That might not sound like the most exciting Saturday night, but for many readers it can beat going to a club or hitting up a local bar. There’s no getting around it: bookworms have a reputation. Sure, there’s the sexy librarian thing, but that seems to be the exception to the rule.
Avid readers are often depicted as anti-social nerds wearing Coke-bottle glasses. There’s even the word “bookish,” which doesn’t exactly have the best of connotations. The OED lists one definition of the word as “Acquainted with books only.” Book lovers clearly do not get much love.
Or do they? A recent Slate article suggests that bookstores are a hotbed of romantic activity. The article focuses on Brooklyn independent bookstores and how they are a great pickup spot:
Bookstores are magnets for people with an hour to kill, and isn't that when one's eyes are most likely to wander, to scan other people's faces for signs of friendliness? The wide tables of alluring, face-up hardcovers and paperbacks invite lingering fingers and quiet conversation. Surely, Brooklyn's single population was using the bookstore (and others like it) as a backdrop for finding true love.
There is something romantic about bookstores, maybe now more than ever. Like the record store, a bookstore is where you will find aficionados and true fans—people who share your interests and passions. And like record stores, bookstores are quickly becoming a thing of the past.
But is a bookstore just a quieter bar (one without the social lubricant of alcohol, of course)? Like I mentioned above, book nerds tend to prefer getting lost in a novel, not in someone’s eyes. Would fiction fans or graphic novel groupies have the nerve to strike up a conversation with a complete stranger?
I can barely talk to people I know, and the thought of approaching a stranger in a public place makes me break out in hives. Add to that the possibility of flirting and you’ve got yourself a Code Blue. In a bookstore you are completely out in the open. There is no loud music, no throng of people (unfortunately) to slink into. There’s you, the books, and the cashier who desperately hopes you will buy multiple copies of the The Modernist Cuisine at full price.
Then again, maybe a bookstore isn’t such a bad place to find love after all. If you strike out with your pick-up line, just go behind the stacks and hide your face behind an over-sized atlas. If you like a particular genre, find its section and chat up a fellow fan (If you’re in the horror section here’s a line, free of charge: “Talking to you is scarier than this whole wall of books. Please go out with me.”) If finding love in a bookstore is a possibility, it might be the best reason to forsake Amazon entirely.
Have you picked anyone up in a bookstore?
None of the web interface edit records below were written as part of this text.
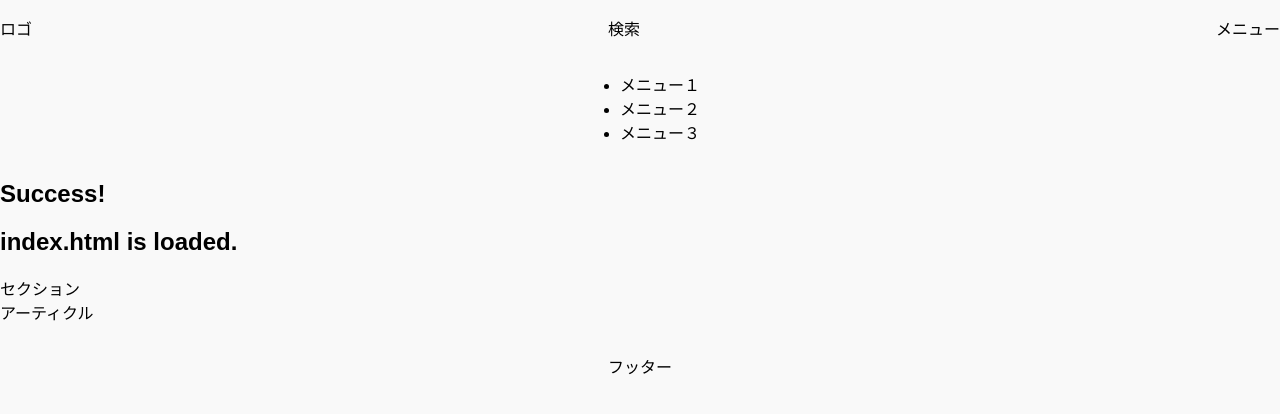
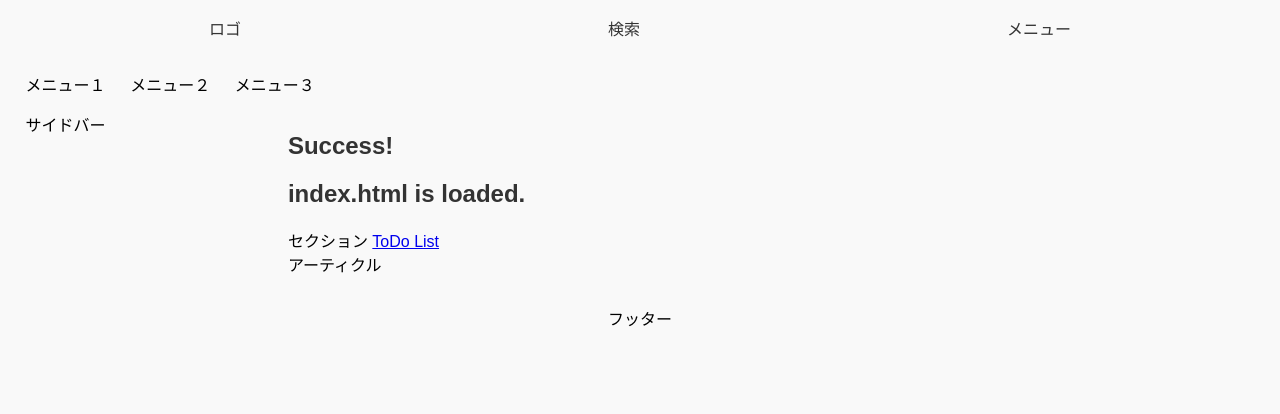
Before and after one commit to k-wakayama-gh/yoro-sc, a FastAPI app: page / in a window 1280 px wide. Shown: the top 414 px of the page. Run offline with FastAPI, Linux system fonts and the light colour scheme.

Commit message:
css edit

```diff
--- a/assets/css/styles.css
+++ b/assets/css/styles.css
@@ -1,15 +1,29 @@
 /* styles.css */
 
 body {
+  display: block;
+  margin: 0;
+  padding: 0;
+  overflow-y: scroll;
+  width: 100%;
+  background-color: #f9f9f9;
+}
+
+#app {
   display: flex;
   flex-direction: column;
   justify-content: flex-start;
-  overflow-y: scroll;
-  width: 100vw;
-  margin: 0;
-  padding: 0;
+  align-items: center;
+  padding: 0 2%;
   font-family: sans-serif;
-  background-color: #f9f9f9;
+  font-size: medium;
+}
+
+#header-and-nav {
+  display: flex;
+  flex-direction: column;
+  justify-content: flex-start;
+  width: 100%;
 }
 
 header {
@@ -21,29 +35,37 @@ header {
 nav {
   display: flex;
   flex-direction: row;
-  justify-content: center;
+  justify-content: start;
+  width: 100%;
 }
 
-nav > ul {
+nav ul {
   display: flex;
   flex-direction: column;
-  justify-content: flex-start;
+  justify-content: start;
+  list-style: none;
+  padding-left: 4%;
 }
 
 #aside-and-main {
   display: flex;
   flex-direction: row;
-  justify-content: flex-start;
+  justify-content: space-around;
+  width: 100%;
 }
 
 aside {
-  width: 20%;
+  display: flex;
+  flex-direction: column;
+  justify-content: flex-start;
+  flex-grow: 1;
 }
 
 main {
   display: flex;
   flex-direction: column;
   justify-content: flex-start;
+  flex-grow: 4;
 }
 
 section {
@@ -58,11 +80,12 @@ footer {
   display: block;
   margin-top: 20px;
   padding: 10px 0;
+  width: 100vw;
   text-align: center;
 }
 
 
-h1 h2 h3 h4 h5 h6 p {
+h1, h2, h3, h4, h5, h6, p {
   color: #333;
 }
 
@@ -70,3 +93,31 @@ h1 h2 h3 h4 h5 h6 p {
 .hidden {
   display: none;
 }
+
+
+/* レスポンシブデザイン */
+@media (min-width: 1080px) {
+  /* PC向けのスタイル */
+  header {
+    justify-content: space-around;
+  }
+
+  nav ul {
+    display: flex;
+    flex-direction: row;
+    justify-content: start;
+    list-style: none;
+    padding-left: 0;
+    width: 100%;
+  }
+
+  nav ul li {
+    margin-right: 2%;
+  }
+
+  aside {
+      display: flex;
+      flex-direction: column;
+      justify-content: start;
+  }
+}
--- a/templates/index.html
+++ b/templates/index.html
@@ -2,6 +2,8 @@
 {% extends 'base.html' %}
 {% block content %}
 
+<div id="app">
+    <div id="header-and-nav">
         <header>
             <p>ロゴ</p>
             <p>検索</p>
@@ -15,9 +17,10 @@
                 <li>メニュー３</li>
             </ul>
         </nav>
+    </div>
 
     <div id="aside-and-main">
-    <aside class="hidden">
+        <aside>
             サイドバー
         </aside>
 
@@ -29,6 +32,7 @@
 
             <section>
                 セクション
+                <a href="/todos">ToDo List</a>
             </section>
 
             <article>
@@ -41,6 +45,7 @@
     <footer>
         フッター
     </footer>
+</div>
 
 
 
```
Also changed, not shown: assets/css/todos.css (+5 -4 lines), database.sqlite. Lines whose indentation alone changed are shown as unchanged.
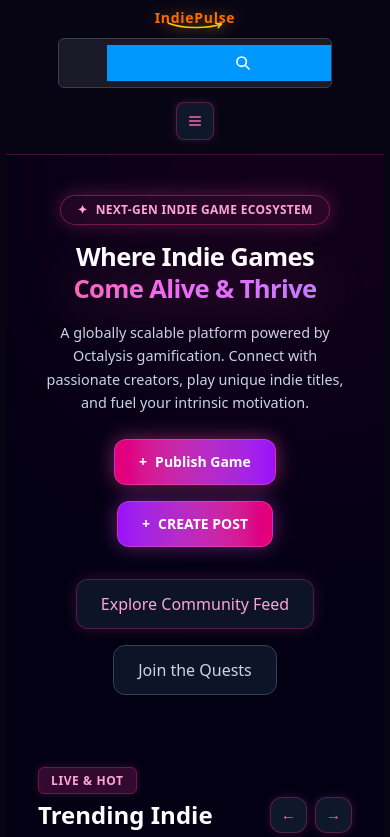
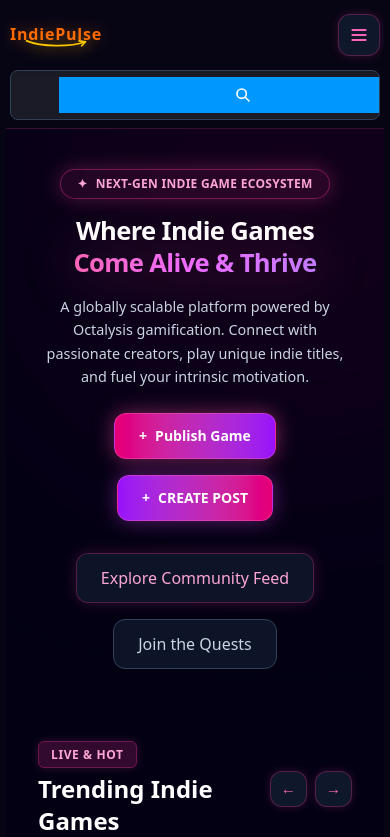
Before and after one commit to Patil-IndiePulse/IndiePulse, a Next.js app: page / in a window 390 px wide. Shown: the top 837 px of the page. Built offline with nearby package versions, Linux system fonts and the light colour scheme.

Commit message:
fix mobile responsive steam layout with logo on left, hamburger on right, and full width search bar below

```diff
--- a/app/page.tsx
+++ b/app/page.tsx
@@ -40,78 +40,33 @@ export default function Home() {
       <div className="absolute top-0 left-1/4 w-96 h-96 bg-pink-600/15 rounded-full blur-[140px] pointer-events-none"></div>
       <div className="absolute top-1/3 right-1/4 w-96 h-96 bg-purple-600/15 rounded-full blur-[140px] pointer-events-none"></div>
 
-      {/* Navigation Bar - Steam Style Single Line Layout filling all gaps */}
-      <nav className="w-full border-b border-pink-500/25 px-2.5 py-2 flex items-center justify-between gap-2 relative z-50 bg-[#030014]">
+      {/* Navigation Bar - Perfect Responsive Steam Style Layout */}
+      <nav className="w-full border-b border-pink-500/20 px-3 py-2.5 flex flex-col gap-2.5 relative z-50 bg-[#030014]">
 
-        {/* Left: IndiePulse Logo */}
+        {/* Top Row: Logo on Left, Hamburger Menu on Right */}
+        <div className="w-full flex items-center justify-between">
+
+          {/* Left: Slim IndiePulse Logo */}
           <div className="flex flex-col items-start cursor-pointer group shrink-0">
-          <div className="text-sm md:text-base font-black tracking-wider text-orange-500 drop-shadow-[0_0_8px_rgba(249,115,22,0.4)]">
+            <div className="text-base font-black tracking-wider text-orange-500 drop-shadow-[0_0_8px_rgba(249,115,22,0.4)]">
               IndiePulse
             </div>
             <div className="w-full flex justify-center -mt-1.5">
-            <svg className="w-14 md:w-20 h-2 text-yellow-400 drop-shadow-[0_0_8px_rgba(250,204,21,0.9)]" viewBox="0 0 140 18" fill="none" xmlns="http://www.w3.org/2000/svg">
+              <svg className="w-16 h-2 text-yellow-400 drop-shadow-[0_0_8px_rgba(250,204,21,0.9)]" viewBox="0 0 140 18" fill="none" xmlns="http://www.w3.org/2000/svg">
                 <path d="M4 2C38 16 102 16 136 4" stroke="currentColor" strokeWidth="4" strokeLinecap="round" />
                 <path d="M122 2L136 4L128 13" stroke="currentColor" strokeWidth="4" strokeLinecap="round" strokeLinejoin="round" />
               </svg>
             </div>
           </div>
 
-        {/* Center: Steam-Style Search Bar filling the middle gap perfectly */}
-        <div className="relative flex-1 mx-2">
-          <div className="relative flex items-center bg-[#1a1b26] border border-slate-700 rounded-md overflow-hidden shadow-inner">
-            <input
-              type="text"
-              value={searchQuery}
-              onChange={(e) => {
-                setSearchQuery(e.target.value);
-                setIsSearching(true);
-              }}
-              onFocus={() => setIsSearching(true)}
-              placeholder="Search the store"
-              className="w-full bg-transparent px-3 py-1.5 text-xs text-white placeholder-slate-400 italic focus:outline-none"
-            />
-            <button
-              type="button"
-              className="bg-[#0098ff] hover:bg-[#007acc] px-3 py-1.5 flex items-center justify-center transition-colors shrink-0 cursor-pointer"
-              aria-label="Search"
-            >
-              <svg className="w-4 h-4 text-white" fill="none" stroke="currentColor" strokeWidth="2.5" viewBox="0 0 24 24">
-                <path strokeLinecap="round" strokeLinejoin="round" d="M21 21l-6-6m2-5a7 7 0 11-14 0 7 7 0 0114 0z"></path>
-              </svg>
-            </button>
-          </div>
-
-          {isSearching && searchQuery.trim().length > 0 && (
-            <div className="absolute top-full mt-2 left-0 w-full bg-[#070514] border border-pink-500/50 rounded-xl shadow-2xl overflow-hidden z-50">
-              {mockSearchResults.length > 0 ? (
-                mockSearchResults.map((item, index) => (
-                  <a
-                    key={index}
-                    href={item.link}
-                    onClick={() => setIsSearching(false)}
-                    className="block px-3 py-2 hover:bg-pink-950/40 border-b border-slate-800/50 last:border-none transition-colors cursor-pointer"
-                  >
-                    <div className="text-xs font-semibold text-white">{item.title}</div>
-                    <div className="text-[9px] text-pink-400 uppercase tracking-wider">{item.type}</div>
-                  </a>
-                ))
-              ) : (
-                <div className="px-3 py-2 text-xs text-slate-400 text-center">
-                  No results found for "{searchQuery}"
-                </div>
-              )}
-            </div>
-          )}
-        </div>
-
           {/* Right: Hamburger Menu Button */}
           <div className="shrink-0 relative">
             <button
               onClick={() => setIsMenuOpen(!isMenuOpen)}
-            className="p-1.5 bg-slate-900 border border-pink-500/30 rounded-lg text-slate-300 hover:text-white transition-all cursor-pointer shadow-[0_0_8px_rgba(236,72,153,0.2)] flex items-center justify-center"
+              className="p-2 bg-slate-900 border border-pink-500/30 rounded-xl text-slate-300 hover:text-white transition-all cursor-pointer shadow-[0_0_10px_rgba(236,72,153,0.2)] flex items-center justify-center"
               aria-label="Toggle Menu"
             >
-            <svg className="w-4 h-4 text-pink-400" fill="none" stroke="currentColor" strokeWidth="2.2" viewBox="0 0 24 24">
+              <svg className="w-5 h-5 text-pink-400" fill="none" stroke="currentColor" strokeWidth="2.2" viewBox="0 0 24 24">
                 <path strokeLinecap="round" strokeLinejoin="round" d="M4 6h16M4 12h16M4 18h16"></path>
               </svg>
             </button>
@@ -163,6 +118,55 @@ export default function Home() {
                 <a href="/menu" onClick={() => setIsMenuOpen(false)} className="mt-1 px-3.5 py-3 bg-gradient-to-r from-pink-600/30 to-purple-600/30 hover:from-pink-600/50 hover:to-purple-600/50 border border-pink-500/50 rounded-xl text-xs font-bold text-pink-300 transition-colors flex items-center justify-between shadow-[0_0_15px_rgba(236,72,153,0.3)]">
                   <span>⚙️ Settings and Activity (Laptop View)</span> <span>→</span>
                 </a>
+              </div>
+            )}
+          </div>
+        </div>
+
+        {/* Bottom Row: Steam-Style Full Width Search Bar with Blue Search Button */}
+        <div className="w-full relative">
+          <div className="relative flex items-center bg-[#1a1b26] border border-slate-700 rounded-lg overflow-hidden shadow-inner">
+            <input
+              type="text"
+              value={searchQuery}
+              onChange={(e) => {
+                setSearchQuery(e.target.value);
+                setIsSearching(true);
+              }}
+              onFocus={() => setIsSearching(true)}
+              placeholder="Search the store"
+              className="w-full bg-transparent px-3.5 py-2 text-xs text-white placeholder-slate-400 italic focus:outline-none"
+            />
+            <button
+              type="button"
+              className="bg-[#0098ff] hover:bg-[#007acc] px-4 py-2 flex items-center justify-center transition-colors shrink-0 cursor-pointer"
+              aria-label="Search"
+            >
+              <svg className="w-4 h-4 text-white" fill="none" stroke="currentColor" strokeWidth="2.5" viewBox="0 0 24 24">
+                <path strokeLinecap="round" strokeLinejoin="round" d="M21 21l-6-6m2-5a7 7 0 11-14 0 7 7 0 0114 0z"></path>
+              </svg>
+            </button>
+          </div>
+
+          {isSearching && searchQuery.trim().length > 0 && (
+            <div className="absolute top-full mt-2 left-0 w-full bg-[#070514] border border-pink-500/50 rounded-xl shadow-2xl overflow-hidden z-50">
+              {mockSearchResults.length > 0 ? (
+                mockSearchResults.map((item, index) => (
+                  <a
+                    key={index}
+                    href={item.link}
+                    onClick={() => setIsSearching(false)}
+                    className="block px-3 py-2 hover:bg-pink-950/40 border-b border-slate-800/50 last:border-none transition-colors cursor-pointer"
+                  >
+                    <div className="text-xs font-semibold text-white">{item.title}</div>
+                    <div className="text-[9px] text-pink-400 uppercase tracking-wider">{item.type}</div>
+                  </a>
+                ))
+              ) : (
+                <div className="px-3 py-2 text-xs text-slate-400 text-center">
+                  No results found for "{searchQuery}"
+                </div>
+              )}
             </div>
           )}
         </div>
```
Lines whose indentation alone changed are shown as unchanged.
Have you ever found the Barnes to your Noble? If you have, please let me know. I’ll be parked in front of the Self-Help section, waiting.